 In electronics, a driver is an electrical circuit or other

electronic component used to control another circuit
or other component, such as a high-power transistor.
The term is used, for example, for a specialized
computer chip that controls the high-power
transistors in DC-to-DC voltage converters. An
amplifier can also be considered the driver for
loudspeakers, or a constant voltage circuit that keeps
an attached component operating within a broad
range of input voltages.
 A sensor is a device that measures a physical
quantity and converts it into a signal which can be
read by an observer or by an instrument. For
example, a mercury-in-glass thermometer converts
the measured temperature into expansion and
contraction of a liquid which can be read on a
calibrated glass tube. A thermocouple converts
temperature to an output voltage which can be read
by a voltmeter. For accuracy, all sensors need to be
calibrated against known standards.
Ac to dc
 A rectifier is an electrical device that converts alternating current (AC) to
direct current (DC), a process known as rectification. Rectifiers have
many uses including as components of power supplies and as detectors of
radio signals. Rectifiers may be made of solid state diodes, vacuum tube
diodes, mercury arc valves, and other components.
 A device which performs the opposite function (converting DC to AC) is
known as an inverter.
 When only one diode is used to rectify AC (by blocking the negative or
positive portion of the waveform), the difference between the term diode

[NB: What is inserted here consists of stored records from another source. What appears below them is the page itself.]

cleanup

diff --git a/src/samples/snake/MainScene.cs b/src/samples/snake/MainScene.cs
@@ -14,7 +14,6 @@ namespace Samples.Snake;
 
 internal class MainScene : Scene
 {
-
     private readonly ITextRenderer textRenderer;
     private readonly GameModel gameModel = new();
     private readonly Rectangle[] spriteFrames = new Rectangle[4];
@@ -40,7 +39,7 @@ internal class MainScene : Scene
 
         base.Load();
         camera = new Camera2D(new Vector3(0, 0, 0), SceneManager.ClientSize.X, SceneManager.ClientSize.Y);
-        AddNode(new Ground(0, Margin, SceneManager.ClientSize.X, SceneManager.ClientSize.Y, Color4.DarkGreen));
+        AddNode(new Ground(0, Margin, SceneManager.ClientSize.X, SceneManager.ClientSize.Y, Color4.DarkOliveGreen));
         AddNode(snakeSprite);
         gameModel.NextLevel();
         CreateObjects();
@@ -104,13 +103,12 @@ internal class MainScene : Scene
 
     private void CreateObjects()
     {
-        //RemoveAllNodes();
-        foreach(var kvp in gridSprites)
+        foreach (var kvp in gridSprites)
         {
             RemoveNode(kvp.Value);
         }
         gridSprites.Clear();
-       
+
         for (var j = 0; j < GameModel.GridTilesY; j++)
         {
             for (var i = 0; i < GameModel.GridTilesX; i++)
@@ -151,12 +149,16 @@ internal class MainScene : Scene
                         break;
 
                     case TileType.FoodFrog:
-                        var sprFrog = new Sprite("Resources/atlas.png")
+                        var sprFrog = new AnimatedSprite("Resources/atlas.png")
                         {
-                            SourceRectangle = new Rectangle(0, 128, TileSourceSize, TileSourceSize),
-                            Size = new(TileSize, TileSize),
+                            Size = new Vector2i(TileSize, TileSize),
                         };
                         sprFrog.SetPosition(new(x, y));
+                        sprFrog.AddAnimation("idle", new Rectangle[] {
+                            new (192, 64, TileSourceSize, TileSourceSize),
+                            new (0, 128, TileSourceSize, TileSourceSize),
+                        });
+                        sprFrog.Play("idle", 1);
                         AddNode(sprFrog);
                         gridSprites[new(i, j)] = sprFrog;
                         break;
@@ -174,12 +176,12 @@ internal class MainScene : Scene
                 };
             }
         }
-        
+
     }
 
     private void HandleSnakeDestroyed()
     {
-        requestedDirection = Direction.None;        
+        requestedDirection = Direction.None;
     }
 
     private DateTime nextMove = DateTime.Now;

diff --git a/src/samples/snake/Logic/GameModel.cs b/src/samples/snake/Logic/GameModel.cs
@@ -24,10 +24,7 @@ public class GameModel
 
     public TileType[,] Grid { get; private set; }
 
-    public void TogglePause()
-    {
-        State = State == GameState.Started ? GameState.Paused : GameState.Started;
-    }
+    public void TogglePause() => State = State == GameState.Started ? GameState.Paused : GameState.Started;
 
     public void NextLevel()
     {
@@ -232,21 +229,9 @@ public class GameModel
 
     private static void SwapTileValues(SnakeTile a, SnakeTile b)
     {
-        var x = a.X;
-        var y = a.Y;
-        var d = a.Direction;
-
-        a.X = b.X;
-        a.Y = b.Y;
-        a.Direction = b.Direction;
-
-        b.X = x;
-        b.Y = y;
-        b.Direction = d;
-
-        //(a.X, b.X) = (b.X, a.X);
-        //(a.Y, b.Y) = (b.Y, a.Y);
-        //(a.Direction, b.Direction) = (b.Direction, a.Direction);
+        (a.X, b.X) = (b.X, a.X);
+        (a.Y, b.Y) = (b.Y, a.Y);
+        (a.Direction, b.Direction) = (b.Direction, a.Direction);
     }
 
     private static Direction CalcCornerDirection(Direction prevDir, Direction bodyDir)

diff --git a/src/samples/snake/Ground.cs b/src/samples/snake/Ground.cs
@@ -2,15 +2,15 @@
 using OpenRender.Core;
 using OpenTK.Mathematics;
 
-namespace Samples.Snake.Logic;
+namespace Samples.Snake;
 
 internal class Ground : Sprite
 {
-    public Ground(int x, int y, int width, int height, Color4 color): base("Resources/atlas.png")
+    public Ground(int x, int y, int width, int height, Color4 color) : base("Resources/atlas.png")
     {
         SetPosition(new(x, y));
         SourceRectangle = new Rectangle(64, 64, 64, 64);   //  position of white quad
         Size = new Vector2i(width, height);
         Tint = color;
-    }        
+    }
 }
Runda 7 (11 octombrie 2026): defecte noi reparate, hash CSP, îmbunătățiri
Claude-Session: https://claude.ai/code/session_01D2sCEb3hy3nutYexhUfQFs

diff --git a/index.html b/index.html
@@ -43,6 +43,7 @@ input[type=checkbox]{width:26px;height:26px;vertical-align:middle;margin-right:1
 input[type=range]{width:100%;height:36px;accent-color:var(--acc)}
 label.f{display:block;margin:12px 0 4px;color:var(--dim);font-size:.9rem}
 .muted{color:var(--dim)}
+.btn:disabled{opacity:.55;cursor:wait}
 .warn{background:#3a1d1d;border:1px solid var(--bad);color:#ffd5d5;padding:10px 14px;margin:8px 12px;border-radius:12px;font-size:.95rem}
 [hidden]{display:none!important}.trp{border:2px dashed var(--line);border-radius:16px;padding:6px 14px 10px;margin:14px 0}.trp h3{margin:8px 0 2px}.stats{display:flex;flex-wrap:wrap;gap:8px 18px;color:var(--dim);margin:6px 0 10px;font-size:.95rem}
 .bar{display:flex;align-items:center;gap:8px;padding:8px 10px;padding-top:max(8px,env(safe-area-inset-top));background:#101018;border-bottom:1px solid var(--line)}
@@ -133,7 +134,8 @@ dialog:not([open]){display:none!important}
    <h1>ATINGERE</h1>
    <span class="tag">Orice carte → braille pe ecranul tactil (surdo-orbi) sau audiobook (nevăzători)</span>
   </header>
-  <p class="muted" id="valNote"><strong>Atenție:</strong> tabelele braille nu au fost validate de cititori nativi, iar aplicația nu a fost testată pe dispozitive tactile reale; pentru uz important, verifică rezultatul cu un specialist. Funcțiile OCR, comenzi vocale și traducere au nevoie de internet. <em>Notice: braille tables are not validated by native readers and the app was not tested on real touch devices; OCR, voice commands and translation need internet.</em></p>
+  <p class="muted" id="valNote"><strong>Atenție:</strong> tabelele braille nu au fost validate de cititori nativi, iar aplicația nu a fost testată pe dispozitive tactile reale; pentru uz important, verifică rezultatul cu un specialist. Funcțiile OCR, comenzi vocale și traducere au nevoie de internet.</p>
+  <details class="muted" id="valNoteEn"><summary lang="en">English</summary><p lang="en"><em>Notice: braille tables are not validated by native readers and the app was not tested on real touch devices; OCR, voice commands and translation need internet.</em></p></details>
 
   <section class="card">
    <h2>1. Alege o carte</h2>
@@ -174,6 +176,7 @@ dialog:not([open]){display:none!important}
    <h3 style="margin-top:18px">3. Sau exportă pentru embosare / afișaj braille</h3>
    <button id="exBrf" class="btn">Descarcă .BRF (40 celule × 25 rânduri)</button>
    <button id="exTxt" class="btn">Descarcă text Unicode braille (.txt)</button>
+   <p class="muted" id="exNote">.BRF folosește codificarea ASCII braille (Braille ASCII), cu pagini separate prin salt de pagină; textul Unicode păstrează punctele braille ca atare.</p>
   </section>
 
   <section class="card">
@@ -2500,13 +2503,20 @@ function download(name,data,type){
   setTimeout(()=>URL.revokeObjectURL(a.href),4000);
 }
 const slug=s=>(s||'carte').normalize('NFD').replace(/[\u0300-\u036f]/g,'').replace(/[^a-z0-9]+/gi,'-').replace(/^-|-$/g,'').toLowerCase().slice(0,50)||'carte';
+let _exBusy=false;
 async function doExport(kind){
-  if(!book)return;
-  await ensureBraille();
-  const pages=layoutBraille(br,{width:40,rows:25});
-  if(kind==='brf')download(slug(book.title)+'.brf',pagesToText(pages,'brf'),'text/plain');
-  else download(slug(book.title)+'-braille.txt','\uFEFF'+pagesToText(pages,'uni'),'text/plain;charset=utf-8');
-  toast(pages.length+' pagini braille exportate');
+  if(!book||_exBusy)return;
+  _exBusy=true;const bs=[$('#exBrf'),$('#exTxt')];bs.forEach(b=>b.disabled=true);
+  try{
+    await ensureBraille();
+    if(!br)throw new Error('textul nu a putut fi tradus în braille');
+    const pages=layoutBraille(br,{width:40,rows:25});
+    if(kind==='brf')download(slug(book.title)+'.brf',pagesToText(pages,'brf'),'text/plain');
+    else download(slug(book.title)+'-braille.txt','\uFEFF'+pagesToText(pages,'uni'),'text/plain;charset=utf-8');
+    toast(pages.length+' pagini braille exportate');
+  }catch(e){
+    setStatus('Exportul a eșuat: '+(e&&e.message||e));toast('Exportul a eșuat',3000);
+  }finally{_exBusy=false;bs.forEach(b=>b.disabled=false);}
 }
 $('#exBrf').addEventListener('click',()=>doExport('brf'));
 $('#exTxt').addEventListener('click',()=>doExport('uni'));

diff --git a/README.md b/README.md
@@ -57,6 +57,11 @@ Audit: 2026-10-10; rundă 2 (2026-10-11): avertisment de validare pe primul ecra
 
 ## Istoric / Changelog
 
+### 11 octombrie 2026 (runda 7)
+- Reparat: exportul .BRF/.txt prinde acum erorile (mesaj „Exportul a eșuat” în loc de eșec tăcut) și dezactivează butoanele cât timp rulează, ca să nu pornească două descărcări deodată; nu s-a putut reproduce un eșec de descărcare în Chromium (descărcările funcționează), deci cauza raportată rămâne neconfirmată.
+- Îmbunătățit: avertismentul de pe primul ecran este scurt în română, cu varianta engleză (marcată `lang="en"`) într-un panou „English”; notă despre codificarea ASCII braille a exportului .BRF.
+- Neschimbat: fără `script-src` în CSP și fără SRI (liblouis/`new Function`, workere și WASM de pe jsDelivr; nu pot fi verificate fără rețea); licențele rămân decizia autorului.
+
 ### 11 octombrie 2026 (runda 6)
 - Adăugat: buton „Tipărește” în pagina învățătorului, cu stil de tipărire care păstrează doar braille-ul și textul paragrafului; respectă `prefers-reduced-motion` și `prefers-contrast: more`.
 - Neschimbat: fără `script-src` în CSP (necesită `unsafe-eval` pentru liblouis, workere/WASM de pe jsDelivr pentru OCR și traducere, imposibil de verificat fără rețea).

and the term rectifier is merely one of usage, i.e., the term rectifier
describes a diode that is being used to convert AC to DC. Almost all
rectifiers comprise a number of diodes in a specific arrangement for more
efficiently converting AC to DC than is possible with only one diode.
Before the development of silicon semiconductor rectifiers, vacuum tube
diodes and copper(I) oxide or selenium rectifier stacks were used.